- **WHAT TO DO**: From the records below, find each line with the string "widgets" and copy it.

- **LISTED ENTRIES**:

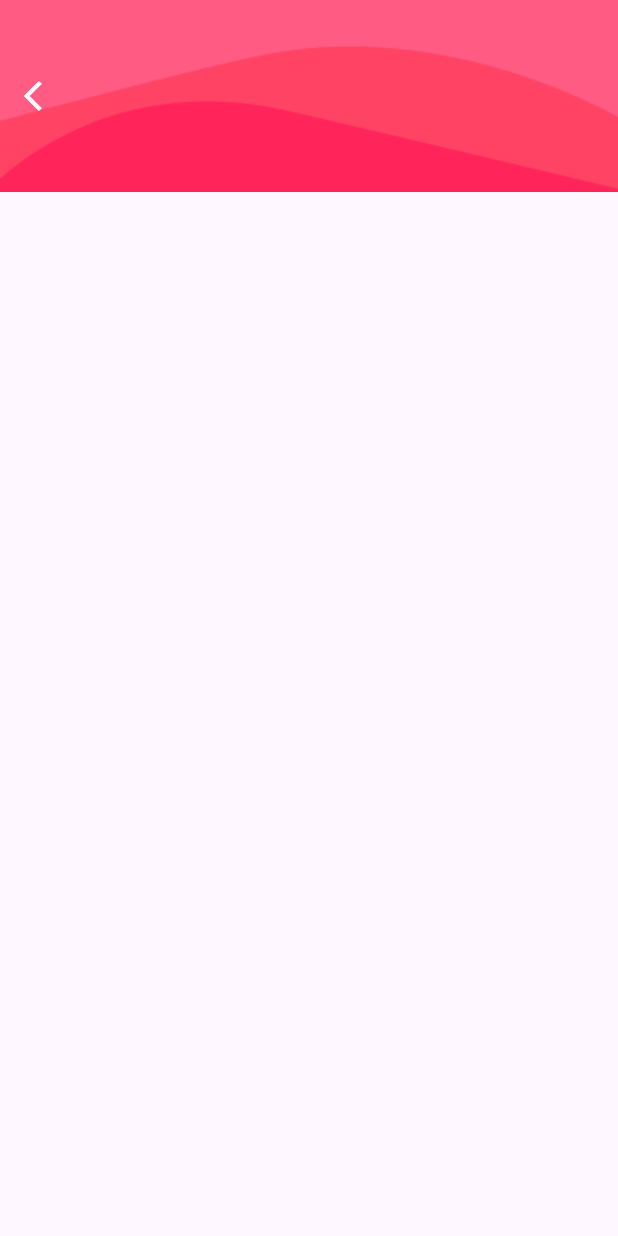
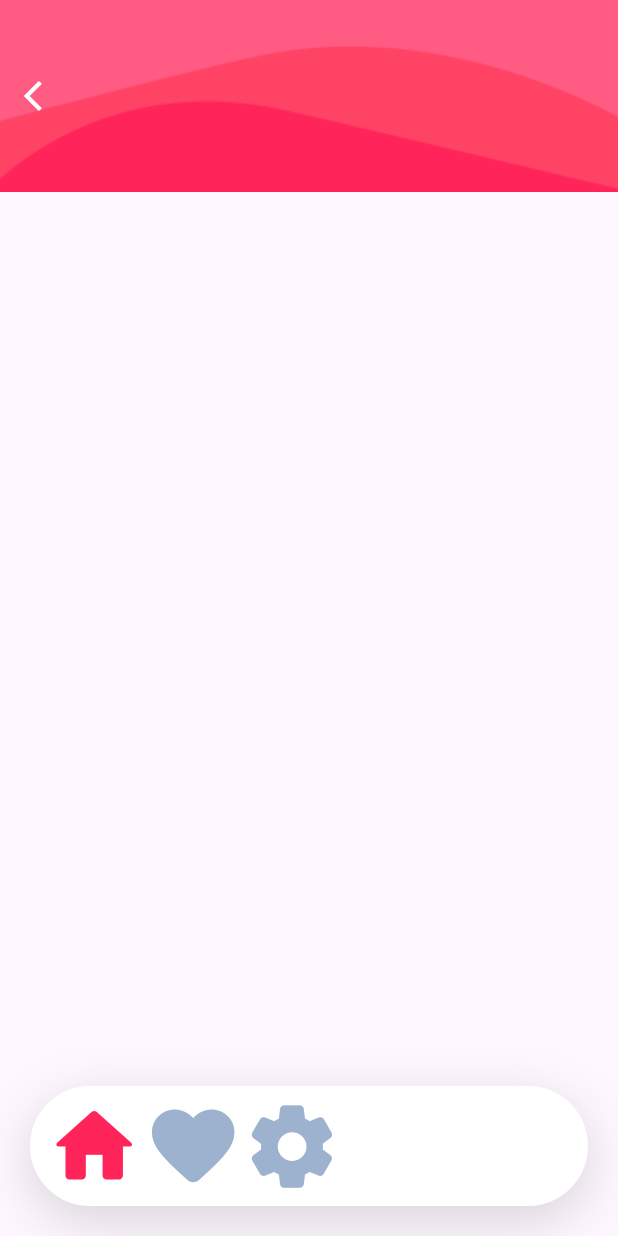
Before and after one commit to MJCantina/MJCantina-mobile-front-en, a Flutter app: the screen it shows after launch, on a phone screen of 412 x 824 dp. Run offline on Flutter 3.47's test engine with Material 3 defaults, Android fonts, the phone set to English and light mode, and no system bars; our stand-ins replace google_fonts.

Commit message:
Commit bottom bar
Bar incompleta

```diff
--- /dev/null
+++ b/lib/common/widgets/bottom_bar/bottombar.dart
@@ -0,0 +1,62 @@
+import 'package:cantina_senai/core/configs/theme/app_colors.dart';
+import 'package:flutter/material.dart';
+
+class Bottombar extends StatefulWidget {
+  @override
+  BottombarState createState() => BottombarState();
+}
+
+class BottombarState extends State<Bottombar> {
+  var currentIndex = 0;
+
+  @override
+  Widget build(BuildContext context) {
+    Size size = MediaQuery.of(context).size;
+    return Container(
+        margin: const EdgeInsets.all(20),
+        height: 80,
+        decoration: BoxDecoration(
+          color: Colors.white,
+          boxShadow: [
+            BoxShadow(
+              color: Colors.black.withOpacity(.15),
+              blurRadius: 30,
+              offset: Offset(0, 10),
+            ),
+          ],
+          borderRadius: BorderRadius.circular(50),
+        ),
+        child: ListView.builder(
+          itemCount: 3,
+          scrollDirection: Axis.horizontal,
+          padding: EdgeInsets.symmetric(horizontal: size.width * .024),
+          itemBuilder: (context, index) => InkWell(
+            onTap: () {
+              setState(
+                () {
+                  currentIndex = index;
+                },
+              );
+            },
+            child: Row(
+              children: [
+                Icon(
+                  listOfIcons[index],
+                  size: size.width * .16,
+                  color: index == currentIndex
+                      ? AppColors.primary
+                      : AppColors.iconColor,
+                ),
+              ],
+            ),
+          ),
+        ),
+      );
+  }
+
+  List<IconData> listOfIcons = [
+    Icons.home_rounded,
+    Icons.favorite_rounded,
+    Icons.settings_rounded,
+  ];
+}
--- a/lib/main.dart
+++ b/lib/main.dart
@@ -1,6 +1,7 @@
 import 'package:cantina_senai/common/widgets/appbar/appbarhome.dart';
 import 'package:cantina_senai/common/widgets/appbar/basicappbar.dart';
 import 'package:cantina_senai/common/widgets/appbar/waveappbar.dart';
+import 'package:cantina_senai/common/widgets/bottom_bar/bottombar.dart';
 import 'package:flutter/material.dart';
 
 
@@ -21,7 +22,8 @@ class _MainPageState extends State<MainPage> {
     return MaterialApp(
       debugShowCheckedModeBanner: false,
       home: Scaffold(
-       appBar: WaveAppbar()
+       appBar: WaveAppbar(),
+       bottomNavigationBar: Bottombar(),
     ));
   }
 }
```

- **SOLUTION TO THIS TASK**:
+++ b/lib/common/widgets/bottom_bar/bottombar.dart
 import 'package:cantina_senai/common/widgets/appbar/appbarhome.dart';
 import 'package:cantina_senai/common/widgets/appbar/basicappbar.dart';
 import 'package:cantina_senai/common/widgets/appbar/waveappbar.dart';
+import 'package:cantina_senai/common/widgets/bottom_bar/bottombar.dart';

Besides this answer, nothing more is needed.